▸ What you will do: In the following listing, work out how many lines contain the string "name", and state only that number.

----- Supplied entries -----

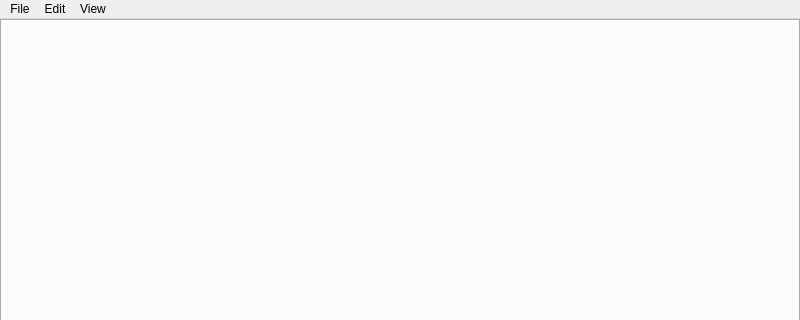
Qt form template/notepad.ui (shivangi-2001/Notepad) before a commit; both pictures show x 0 to 800 and y 0 to 320 of the 800 by 600 pixel window.
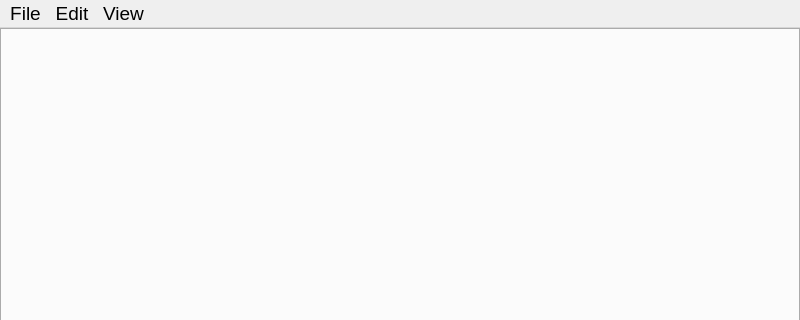
The same form after that commit.

Patch:
```diff
--- a/template/notepad.ui
+++ b/template/notepad.ui
@@ -13,6 +13,9 @@
   <property name="windowTitle">
    <string>Notepad</string>
   </property>
+  <property name="styleSheet">
+   <string notr="true"/>
+  </property>
   <widget class="QWidget" name="centralwidget">
    <layout class="QGridLayout" name="gridLayout">
     <property name="leftMargin">
@@ -51,9 +54,19 @@
      <x>0</x>
      <y>0</y>
      <width>800</width>
-     <height>22</height>
+     <height>27</height>
     </rect>
    </property>
+   <property name="font">
+    <font>
+     <pointsize>14</pointsize>
+     <weight>50</weight>
+     <bold>false</bold>
+     <underline>false</underline>
+     <strikeout>false</strikeout>
+     <kerning>true</kerning>
+    </font>
+   </property>
    <widget class="QMenu" name="menuFile">
     <property name="title">
      <string>File</string>
```
Left out of the diff: 221 changed lines with no effect on the pictures.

-----

▸ Written answer: 8